30/07/2021 - 14:00

Politics and sport, joined at the hip

30/07/2021 - 14:00

Bookmark

Save articles for future reference.

Politics and sport have long been intertwined, but that shouldn’t sully the contest.

Jesse Owens was the star of the Berlin Games, but not in Hitler’s eyes.

Religion and politics don’t mix, the saying goes, though I’ve heard the same said of mixing politics with either friendship or science.

And there are plenty of people who will tell you that sport and politics don’t mix, either.

They’re generally not that hard to find; just dip a toe in the world of social media and you’ll discover battalions of keyboard warriors looking to admonish athletes and sporting organisations for taking part in a protest, supporting a cause, or launching a campaign.

The International Olympic Committee already took that position a long time ago, banning any kind of “demonstration or political, religious or racial propaganda” from Olympic venues and sites. Several months ago, it clarified that rule ahead of the Tokyo Olympics to outlaw things such as taking a knee (to protest racial injustice).

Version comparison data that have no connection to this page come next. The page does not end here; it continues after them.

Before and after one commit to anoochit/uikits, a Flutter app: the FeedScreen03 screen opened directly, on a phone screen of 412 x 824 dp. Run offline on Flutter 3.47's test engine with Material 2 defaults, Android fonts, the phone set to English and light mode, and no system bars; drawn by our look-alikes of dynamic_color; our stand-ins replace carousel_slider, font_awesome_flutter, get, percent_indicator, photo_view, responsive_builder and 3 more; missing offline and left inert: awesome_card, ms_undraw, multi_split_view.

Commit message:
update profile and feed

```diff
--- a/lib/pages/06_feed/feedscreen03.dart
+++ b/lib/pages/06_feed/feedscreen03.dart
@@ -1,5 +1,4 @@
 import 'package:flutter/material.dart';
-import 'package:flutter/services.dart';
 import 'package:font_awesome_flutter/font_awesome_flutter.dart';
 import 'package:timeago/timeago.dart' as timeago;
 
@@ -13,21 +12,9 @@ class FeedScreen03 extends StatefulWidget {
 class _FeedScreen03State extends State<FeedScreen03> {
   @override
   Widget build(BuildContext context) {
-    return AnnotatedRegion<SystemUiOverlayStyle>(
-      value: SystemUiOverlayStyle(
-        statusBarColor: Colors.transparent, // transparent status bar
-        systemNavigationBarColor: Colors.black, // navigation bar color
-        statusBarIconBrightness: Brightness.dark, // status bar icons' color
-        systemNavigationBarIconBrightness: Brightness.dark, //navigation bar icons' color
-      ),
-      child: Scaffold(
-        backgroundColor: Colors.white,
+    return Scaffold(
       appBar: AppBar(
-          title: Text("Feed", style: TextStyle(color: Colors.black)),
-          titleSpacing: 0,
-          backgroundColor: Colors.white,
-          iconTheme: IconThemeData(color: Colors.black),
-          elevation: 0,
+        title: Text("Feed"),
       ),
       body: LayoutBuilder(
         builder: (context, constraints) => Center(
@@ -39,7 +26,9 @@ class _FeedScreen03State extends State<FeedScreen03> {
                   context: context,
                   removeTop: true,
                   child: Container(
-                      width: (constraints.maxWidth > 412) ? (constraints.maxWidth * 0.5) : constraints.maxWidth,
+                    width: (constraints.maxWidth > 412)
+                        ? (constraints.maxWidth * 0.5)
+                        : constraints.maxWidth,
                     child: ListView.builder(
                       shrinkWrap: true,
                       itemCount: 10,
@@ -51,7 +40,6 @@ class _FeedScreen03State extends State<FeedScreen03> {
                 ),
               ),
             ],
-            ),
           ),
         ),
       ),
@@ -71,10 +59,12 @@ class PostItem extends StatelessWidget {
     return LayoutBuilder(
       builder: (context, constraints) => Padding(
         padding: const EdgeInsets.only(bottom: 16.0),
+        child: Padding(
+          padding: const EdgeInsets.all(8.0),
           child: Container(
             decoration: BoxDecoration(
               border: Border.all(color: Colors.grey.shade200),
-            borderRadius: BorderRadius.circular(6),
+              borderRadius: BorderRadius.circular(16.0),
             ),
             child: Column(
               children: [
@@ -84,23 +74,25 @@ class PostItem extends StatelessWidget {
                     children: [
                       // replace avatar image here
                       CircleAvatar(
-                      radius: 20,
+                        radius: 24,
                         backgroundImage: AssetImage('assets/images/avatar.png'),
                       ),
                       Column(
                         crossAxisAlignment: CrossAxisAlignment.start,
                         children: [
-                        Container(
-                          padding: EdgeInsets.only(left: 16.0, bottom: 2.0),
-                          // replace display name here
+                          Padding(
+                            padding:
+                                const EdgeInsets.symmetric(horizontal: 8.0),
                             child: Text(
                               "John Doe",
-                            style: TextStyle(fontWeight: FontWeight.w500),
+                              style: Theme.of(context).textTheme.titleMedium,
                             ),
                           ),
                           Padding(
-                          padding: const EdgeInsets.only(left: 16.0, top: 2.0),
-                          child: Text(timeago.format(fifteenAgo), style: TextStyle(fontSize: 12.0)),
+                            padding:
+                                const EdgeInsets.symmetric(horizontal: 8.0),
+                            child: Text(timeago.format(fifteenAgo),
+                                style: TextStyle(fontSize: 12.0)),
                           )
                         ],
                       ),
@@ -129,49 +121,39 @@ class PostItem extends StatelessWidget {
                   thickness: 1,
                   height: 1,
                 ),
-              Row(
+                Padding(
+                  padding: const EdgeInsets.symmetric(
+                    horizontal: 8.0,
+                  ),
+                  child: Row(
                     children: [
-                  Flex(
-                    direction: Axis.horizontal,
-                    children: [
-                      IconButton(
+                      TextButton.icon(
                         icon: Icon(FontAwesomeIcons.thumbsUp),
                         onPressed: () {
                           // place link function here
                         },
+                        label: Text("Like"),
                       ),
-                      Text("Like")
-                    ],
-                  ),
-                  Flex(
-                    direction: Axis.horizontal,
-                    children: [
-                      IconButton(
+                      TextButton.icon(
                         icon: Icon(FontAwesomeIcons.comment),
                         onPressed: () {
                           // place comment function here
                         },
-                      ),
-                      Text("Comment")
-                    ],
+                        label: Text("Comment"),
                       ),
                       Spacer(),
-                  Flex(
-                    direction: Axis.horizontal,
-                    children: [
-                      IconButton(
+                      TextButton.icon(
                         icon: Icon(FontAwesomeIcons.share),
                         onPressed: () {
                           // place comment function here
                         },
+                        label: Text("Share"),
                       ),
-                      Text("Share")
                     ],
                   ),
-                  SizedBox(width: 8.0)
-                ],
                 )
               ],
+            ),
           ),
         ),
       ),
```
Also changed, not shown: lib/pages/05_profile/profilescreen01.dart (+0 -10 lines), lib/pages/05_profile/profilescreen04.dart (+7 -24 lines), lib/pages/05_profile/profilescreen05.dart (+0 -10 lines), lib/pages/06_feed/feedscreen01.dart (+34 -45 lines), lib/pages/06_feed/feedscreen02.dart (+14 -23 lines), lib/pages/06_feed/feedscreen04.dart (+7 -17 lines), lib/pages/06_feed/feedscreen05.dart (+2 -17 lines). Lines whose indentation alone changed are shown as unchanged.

Then, a few weeks ago, it backed away from that position after dozens of athletes pushed back, clearing the way for the Australian and New Zealand women’s soccer teams to recognise racial equality in the opening match of the tournament.

Personally, I prefer to watch sport without having to put up with a sermon from an athlete or sporting organisation.

Usually, when I flop on the couch to watch a game, I just want to watch a decent contest. Equally, though, it’s not particularly difficult for the audience to just ignore the politics.

And it must also be remembered that, just like other businesses, sporting organisations know it is increasingly important to have a social licence to operate, especially given how it can affect the bottom line.

I’m thinking here about the way in which Rugby Australia reacted to Israel Folau’s comments on same-sex marriage or countless examples of Australian rules footballers being sanctioned by their club for bad behaviour.

And, just like the rest of the business world, sporting organisations also know that they can’t operate in a vacuum.

Then again, they’ve always known that.

During WWI, for instance, St Kilda Football Club decided to change the playing colours from red, white, and black because they were the recognised colours of imperial Germany. Instead, the Saints replaced the white with yellow, thereby donning the colours of Australia’s ally, Belgium.

The club only changed back to red, white, and black in 1923, after Germany had adopted a new flag that featured red, yellow, and black.

Fast forward to 1936 and the Berlin Olympic Games, which were dominated by American Jesse Owens. It’s said his four track-and-field gold medals embarrassed Adolf Hitler, who was using the games to showcase a resurgent, Aryan, Nazi Germany.

In the 1940s and 1950s, black Americans, especially, used the sporting arena as part of their push for equality, with the likes of Jackie Robinson breaking Major League Baseball’s colour barrier in 1947 and tennis star Althea Gibson competing at the US National Championships in 1950.

In 1968, Australian Peter Norman supported American sprinters Tommie Smith and John Carlos, who gave a black power salute on the podium after the 200 metres sprint final at the Olympic Games, in Mexico City.

Two years later, the International Cricket Council banned South Africa from international cricket because of its apartheid regime, and players who travelled to South Africa for so-called ‘rebel tours’ in the 1980s faced heavy sanctions from their own country’s cricket authorities.

There are countless other examples of sport shaping politics and politics shaping sport.

Of course, there is always a risk for athletes and sporting bodies in making their position known, but there’s also sometimes a risk in not making it known.

So, to think that sport can ever be separated from politics is more than just a little naive.

I suspect the IOC realised exactly that when it acquiesced to the pressure from athletes, announcing about a month ago that competitors at Tokyo would be free to express themselves both before and after competition at the games, provided their protests were not: “Targeted directly or indirectly, against people, countries, organisations and/or their dignity”.

And, with the rules now relaxed, there will be no shortage of athletes looking to do exactly that. If you don’t like the thought of that, then you had better have the remote control at the ready.

STANDING BY BUSINESS. TRUSTED BY BUSINESS.

Subscription Options